Onondaga County is proposing a new comprehensive plan that will drive development plans in central New York for years to come. As with most discussions swirling around central New York these days, Micron is in the middle of it.
Onondaga County has been trying to push forward a comprehensive plan for years. But it never really got anywhere.
"What’s different about other documents and this document, is because of the Micron opportunity, we can actually implement all of this, because there is an economic driver for all of this," said Onondaga County Executive Ryan McMahon.
The plan focuses on five areas: strong community centers, housing and neighborhoods, mobility, greenways and blueways, and agriculture. McMahon said the plan promotes four densely packed town centers that have a downtown feel, in the county’s northern suburbs. There’s potential for light rail service or other transportation options, and expanded outdoor recreation opportunities, with connecting pathways and waterways.
To get this document on the books, the County Legislature will have to approve it. Clay Republican Deb Cody doesn’t expect any roadblocks, with a vote possible in July.
"It’s not a political issue, this is for the good of the county, I think everybody is or should be excited about the opportunities, about the possibilities," Cody said.
For local governments, it provides a blueprint for how to handle an estimated 100,000 people who could move to central New York as Micron gears up to produce semiconductor chips in a mega-chip facility in the town of Clay. Clay Supervisor Damian Ulatowski said the plan will help the town weave together the many development issues it's going to face.
"We do need growth and we do need development, and let’s do it in a way that’s going to complement where people live and not infringe on where they live," Ulatowski said.
In the end, McMahon said this plan allows central New Yorkers to think differently about the place they call home.
"For years, we really didn’t value what we had in this community, and we didn’t think big enough and we weren’t aspirational enough," McMahon said. "Now, hopefully, that’s changing."
Plan Onondaga, also called Plan On, is available for the public to review.
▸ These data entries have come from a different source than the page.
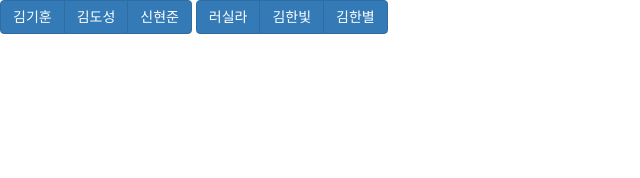
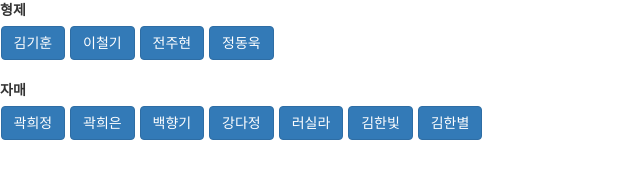
Before and after one commit to justinjungkorea/jamsilGroup, a plain HTML site: page index.html in a window 1280 px wide. Shown: the whole page, without its empty margins (0-640 px from the left). Drawn offline with nearby package versions, Linux system fonts and the light colour scheme.

Commit message:
working on...

```diff
--- a/app.js
+++ b/app.js
@@ -1,2 +1,11 @@
+const jamsilBr = document.getElementById('jamsilBr');
+const jamsilSr = document.getElementById('jamsilSr');
 const attendance = document.getElementById('attendance');
 const absence = document.getElementById('absence');
+
+///////// 버튼 이벤트 관련 method /////////
+for(i=0;i<jamsilBr.length;++i){
+    jamsilBr[i].addEventListener('click', () => {
+		console.log(jamsilBr[i].value)
+    })
+}
--- a/index.html
+++ b/index.html
@@ -4,19 +4,31 @@
     <meta charset="UTF-8">
     <meta name="viewport" content="width=device-width, initial-scale=1.0">
     <link rel="stylesheet" href="https://maxcdn.bootstrapcdn.com/bootstrap/3.4.1/css/bootstrap.min.css">
+    <style>
+        .group > *{
+            margin: 0.5px;
+        }
+    </style>
     <title>조 편성</title>
 </head>
 <body>
-    <div class="btn-group" data-toggle="buttons" id="people">
-        <label class="btn btn-primary"><input type="checkbox">김기훈</label>
-        <label class="btn btn-primary"><input type="checkbox">김도성</label>
-        <label class="btn btn-primary"><input type="checkbox">신현준</label>
-    </div>
-    <div class="btn-group" data-toggle="buttons" id="people">
-        <label class="btn btn-primary"><input type="checkbox">러실라</label>
-        <label class="btn btn-primary"><input type="checkbox">김한빛</label>
-        <label class="btn btn-primary"><input type="checkbox">김한별</label>
-    </div>
+    <label for="">형제</label><br/>
+    <div class="group" data-toggle="buttons" id="people">
+        <button class="btn btn-primary jamsilBr" id="br01">김기훈</button>
+        <button class="btn btn-primary jamsilBr" id="br02">이철기</button>
+        <button class="btn btn-primary jamsilBr" id="br03">전주현</button>
+        <button class="btn btn-primary jamsilBr" id="br04">정동욱</button>
+    </div><br/>
+    <label for="">자매</label><br/>
+    <div class="group" data-toggle="buttons" id="people">
+        <button class="btn btn-primary jamsilSr" id="sr01">곽희정</button>
+        <button class="btn btn-primary jamsilSr" id="sr02">곽희은</button>
+        <button class="btn btn-primary jamsilSr" id="sr03">백향기</button>
+        <button class="btn btn-primary jamsilSr" id="sr04">강다정</button>
+        <button class="btn btn-primary jamsilSr" id="sr05">러실라</button>
+        <button class="btn btn-primary jamsilSr" id="sr06">김한빛</button>
+        <button class="btn btn-primary jamsilSr" id="sr07">김한별</button>
+    </div><br/>
     <div id="attendance"></div>
     <div id="absence"></div>
 
```
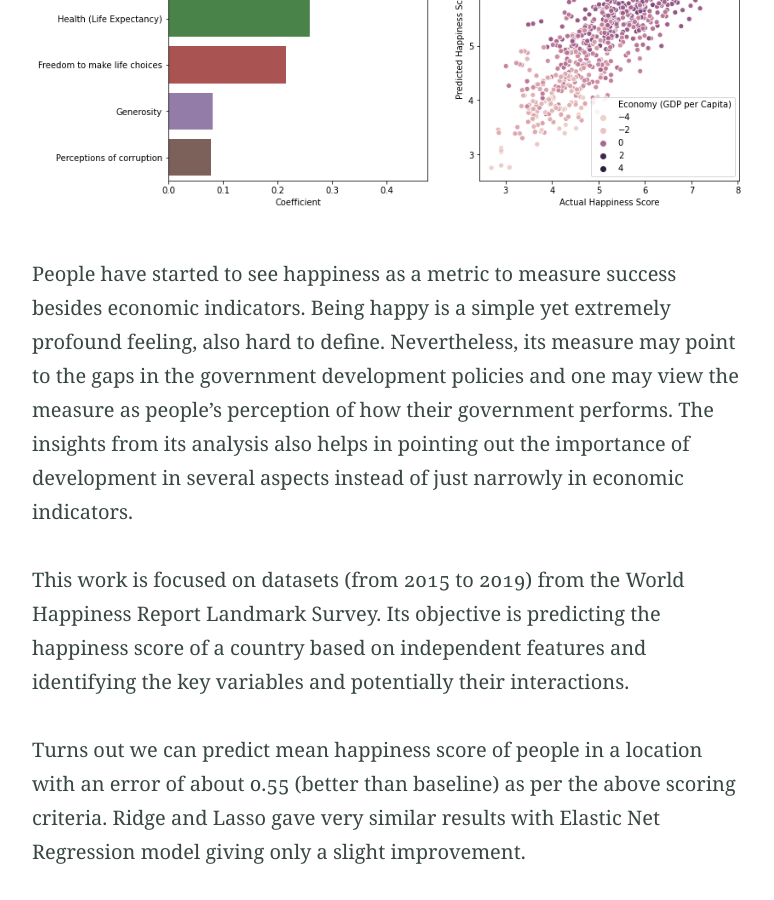
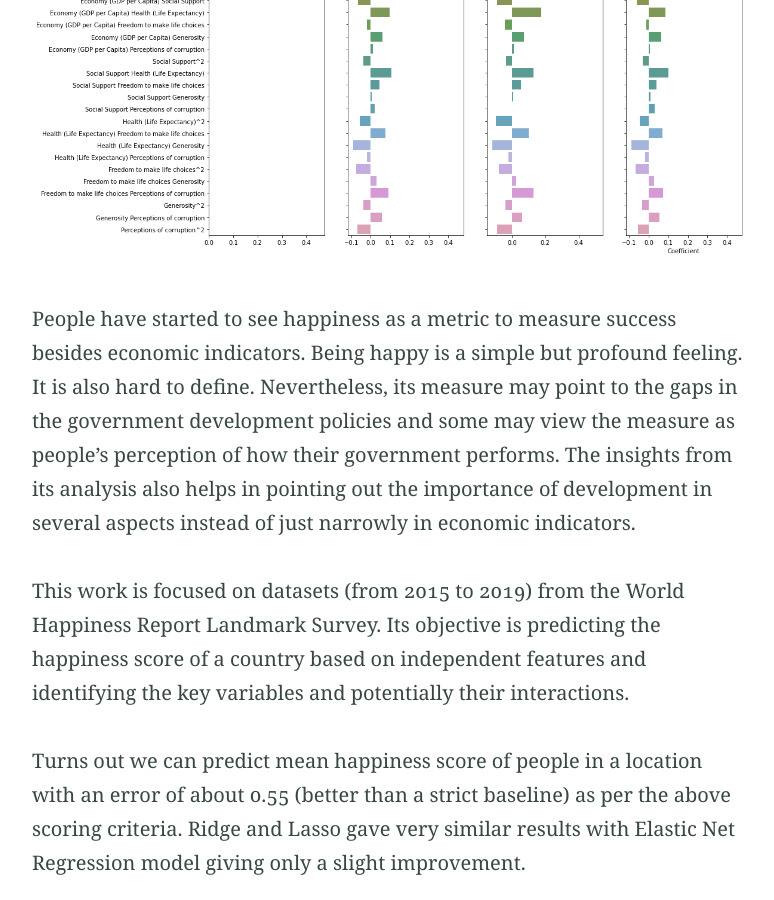
Before and after one commit to flikrama/flikrama.github.io, a Jekyll site: the page built from _posts/2020-08-28-happy.md, in a window 1280 px wide and 900 px high, scrolled down 703 px. Shown: the whole window, without its empty margins (251-1025 px from the left). Built offline with Jekyll 4.4.1, drawn with Linux system fonts in a browser that asks for light colours; some of the changed text lies outside the part shown.

Commit message:
happiness and index

```diff
--- a/_posts/2020-08-28-happy.md
+++ b/_posts/2020-08-28-happy.md
@@ -9,18 +9,18 @@
 ---
 Would you rather be rich or happy? I'd rather be both...and healthy too!
 
-![png](/assets/img/happiness/output_78_1.png)
+![png](/assets/img/happiness/output_85_1.png)
 
 People have started to see happiness as a metric to measure success besides economic indicators.
-Being happy is a simple yet extremely profound feeling, also hard to define. Nevertheless, its measure may point to the gaps in the government development policies and one may view the measure as people’s perception of how their government performs.  The insights from its analysis also helps in pointing out the importance of development in several aspects instead of just narrowly in economic indicators.
+Being happy is a simple but profound feeling. It is also hard to define. Nevertheless, its measure may point to the gaps in the government development policies and some may view the measure as people’s perception of how their government performs.  The insights from its analysis also helps in pointing out the importance of development in several aspects instead of just narrowly in economic indicators.
 
 This work is focused on datasets (from 2015 to 2019) from the World Happiness Report Landmark Survey. Its objective is predicting the happiness score of a country based on independent features and identifying the key variables and potentially their interactions.
 
-Turns out we can predict mean happiness score of people in a location with an error of about 0.55 (better than baseline) as per the above scoring criteria. Ridge and Lasso gave very similar results with Elastic Net Regression model giving only a slight improvement.
+Turns out we can predict mean happiness score of people in a location with an error of about 0.55 (better than a strict baseline) as per the above scoring criteria. Ridge and Lasso gave very similar results with Elastic Net Regression model giving only a slight improvement.
 
 Happiness is affected the most by Economic Wellbeing, followed by Health, Social Support and Freedom.
 
-Even this simple dataset with not too many features it is not trivial to deal with collinearity or with non-linear effects. 2nd, 3rd and even 4th order polynomial fits were attempted with no improvements. It may be that another method may work better.
+Even this simple dataset with not too many features it is not trivial to deal with collinearity or with non-linear effects. 2nd order polynomial fits were attempted with no huge improvements. It may be that another (non-linear) method may work better.
 
 [See the full work](https://nbviewer.jupyter.org/github/flikrama/the_happy/blob/master/the_Happiness.ipynb?flush_cache=true)
 
```
Also changed, not shown: index.md (+5 -3 lines), assets/img/happiness/output_27_1.png (deleted), assets/img/happiness/output_29_1.png (deleted), assets/img/happiness/output_46_1.png (deleted), assets/img/happiness/output_49_1.png (deleted), assets/img/happiness/output_54_1.png (deleted), assets/img/happiness/output_56_1.png (deleted), assets/img/happiness/output_60_1.png (deleted), assets/img/happiness/output_62_1.png (deleted), assets/img/happiness/output_67_1.png (deleted), assets/img/happiness/output_69_1.png (deleted), assets/img/happiness/output_78_1.png (deleted), assets/img/happiness/output_80_1.png (deleted), assets/img/happiness/output_85_1.png (added).
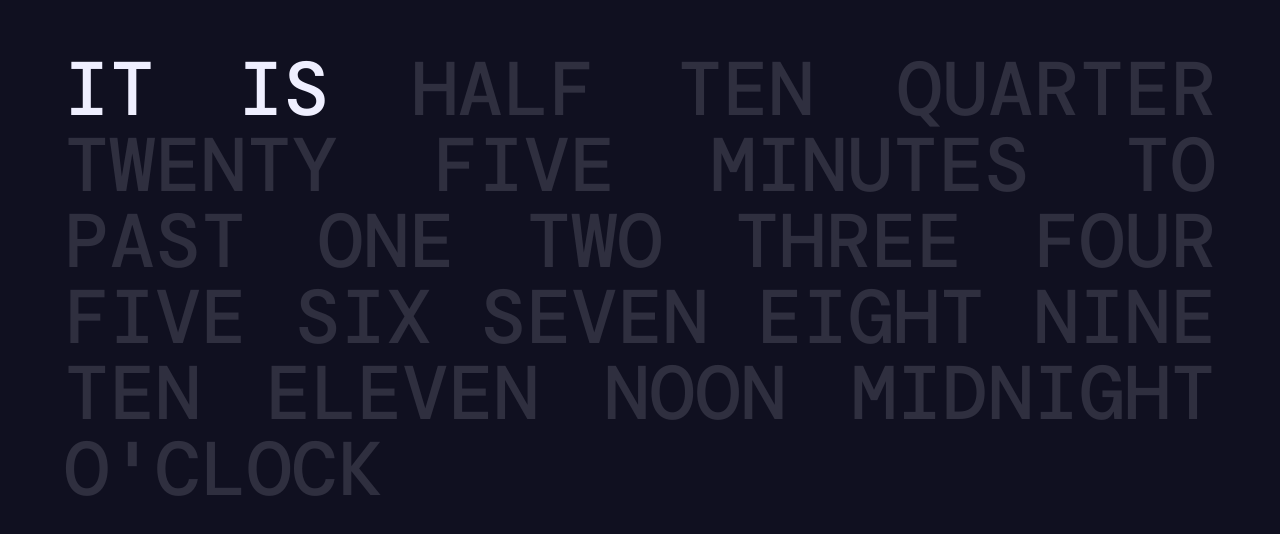
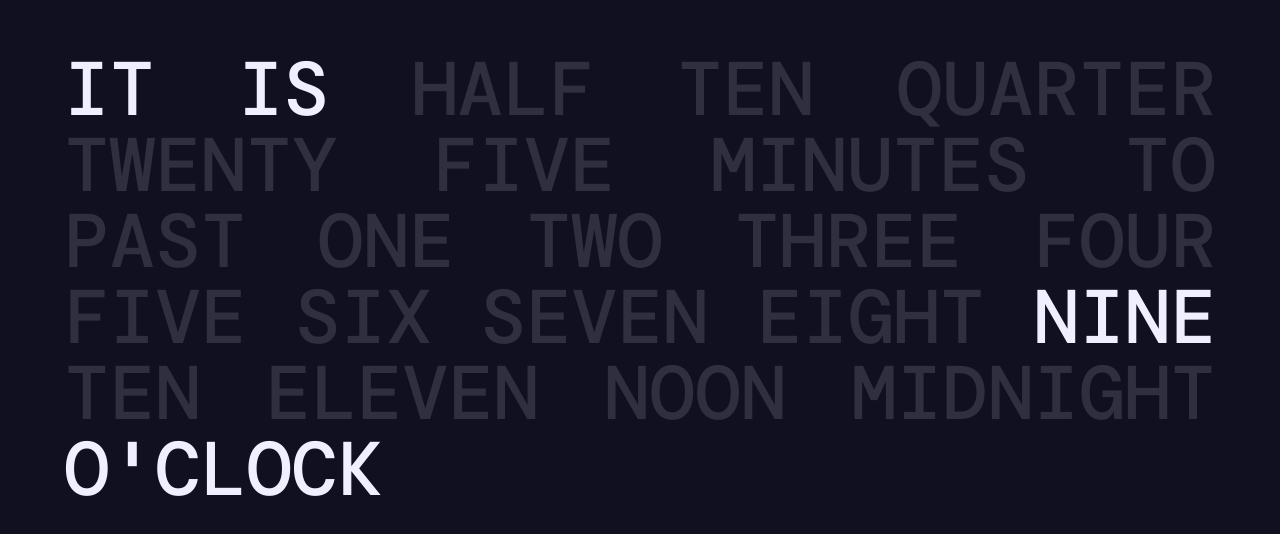
Before and after one commit to bnbry/clocks, a plain HTML site: page index.html in a window 1280 px wide. Shown: the part 120-654 px from the top of the page. Drawn offline with nearby package versions, Linux system fonts and the light colour scheme.

Commit message:
Allow direction to not have a value

```diff
--- a/index.html
+++ b/index.html
@@ -101,13 +101,13 @@
         let activations = ["it-is"];
         document.querySelector(`[data-target="it-is"]`).classList.add('active');
 
-        let direction = "past";
+        let direction =["past"];
 
         // minutes
         if (currentMinute >= 33) {
           currentMinute = 60 - currentMinute;
           currentHour += 1;
-          direction = "to";
+          direction = ["to"];
 
           if (currentHour > 23) {
             currentHour = 0;
@@ -117,12 +117,12 @@
         currentMinute = Math.round(currentMinute / 5) * 5;
 
         if (currentMinute == 0) {
-          direction = "none";
+          direction = [];
         }
 
         const minuteTargets = minutes[currentMinute];
 
-        activations = [...activations, ...minuteTargets, direction]
+        activations = [...activations, ...minuteTargets, ...direction]
 
         // hour
         const hourTarget = hours[currentHour];
@@ -132,8 +132,6 @@
         }
 
         activations = [...activations, hourTarget];
-
-        console.log(currentHour, currentMinute);
 
         activations.forEach(target => {
           document.querySelector(`[data-target="${target}"]`).classList.add('active');
```
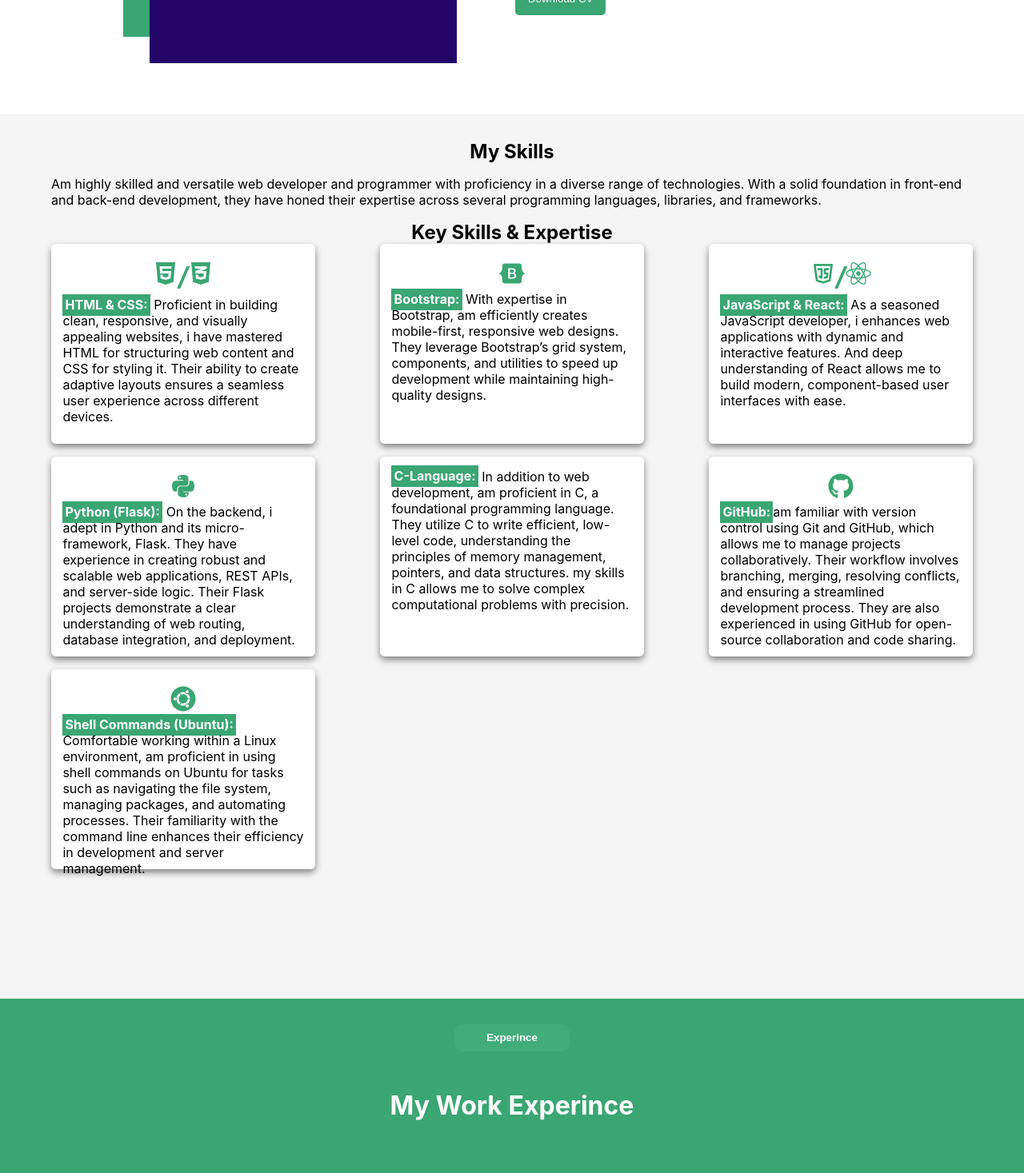
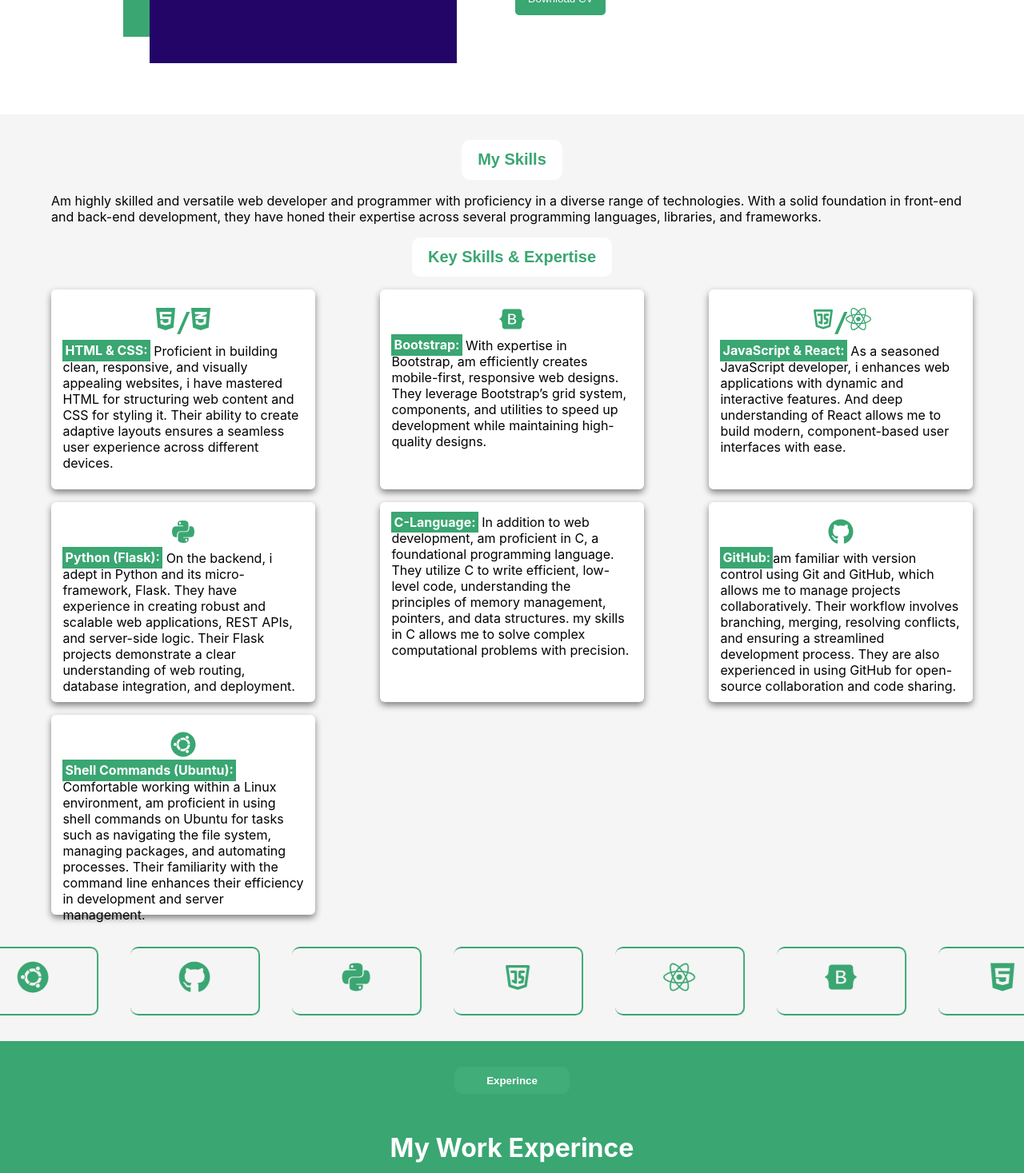
Before and after one commit to Meskana/portfolio2, a React (Create React App) app: page / in a window 1280 px wide. Shown: the part 915-2382 px from the top of the page at 80% size. Built offline with nearby package versions, Linux system fonts and the light colour scheme.

Commit message:
add styles on maquee direction

```diff
--- a/src/App.css
+++ b/src/App.css
@@ -273,6 +273,25 @@ li:active:after {
     height: 45vh;
   }
 }
+@media screen and (max-width: 375px) and (max-height: 667px) {
+  .About {
+    flex-direction: column;
+    margin: auto;
+  }
+  .About-sec1 {
+    width: 100%;
+    height: 50vh;
+  }
+  .box1 {
+    width: 80%;
+    height: 50vh;
+  }
+  .box2 {
+    width: 100%;
+    font-size: 1rem;
+    height: 600vh;
+  }
+}
 @media screen and (max-width: 1030px) and (max-height: 1370px) {
   .box1 {
     height: 25vh;
@@ -352,8 +371,18 @@ li:active:after {
   padding-top: 2em;
   padding-bottom: 2em;
 }
-.Skills h2 {
-  text-align: center;
+.skill-txt {
+  display: flex;
+  justify-content: center;
+  justify-items: center;
+}
+.skill-btn {
+  align-items: center;
+  color: #3aa672;
+  padding: 1em 1.5em;
+  background-color: white;
+  border-radius: 10px;
+  border: none;
 }
 .skills-writeUp {
   width: 90%;
@@ -367,7 +396,7 @@ li:active:after {
   justify-content: space-between;
   width: 90%;
   gap: 1em;
-  margin: auto;
+  margin: 1em auto auto auto;
 }
 .skills-card-box1 span,
 .skills-card-box2 span,
@@ -427,14 +456,25 @@ li:active:after {
   font-weight: 1900px;
   font-size: 40px;
   display: flex;
+  overflow: hidden;
 }
 .meq-box {
   border-radius: 10px;
   margin-top: 1em;
   padding: 0.4em 1.5em;
+  white-space: nowrap;
   border-top: 2px solid #3aa672;
   border-bottom: 2px solid #3aa672;
   border-right: 2px solid #3aa672;
+  animation: move-rtl 5000ms linear infinite;
+}
+@keyframes move-rtl {
+  0% {
+    transform: translateX(0);
+  }
+  100% {
+    transform: translateX(-100%);
+  }
 }
 @media screen and (max-width: 670px) and (max-height: 380px) {
   .skills-card-box1,
--- a/src/Component/servicePage.jsx
+++ b/src/Component/servicePage.jsx
@@ -11,7 +11,12 @@ import React from "react";
 const Service = () => {
   return (
     <div className="Skills">
-      <h2>My Skills</h2>
+      <div className="skill-txt">
+        <button className="skill-btn">
+          <h2>My Skills</h2>
+        </button>
+      </div>
+
       <div className="skills-writeUp">
         <p>
           Am highly skilled and versatile web developer and programmer with
@@ -21,7 +26,11 @@ const Service = () => {
           frameworks.
         </p>
       </div>
-      <h2>Key Skills & Expertise</h2>
+      <div className="skill-txt">
+        <button className="skill-btn">
+          <h2>Key Skills & Expertise</h2>
+        </button>
+      </div>
       <div className="skills-card">
         <div className="skills-card-box1">
           <i>
@@ -110,7 +119,7 @@ const Service = () => {
           </p>
         </div>
       </div>
-      <marquee>
+      <marqua>
         <p className="meq">
           <div className="meq-box">
             {" "}
@@ -138,7 +147,7 @@ const Service = () => {
             <FaCss3Alt />
           </div>
         </p>
-      </marquee>
+      </marqua>
     </div>
   );
 };
```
It gets its first public airing at an Onondaga County planning board meeting May 17.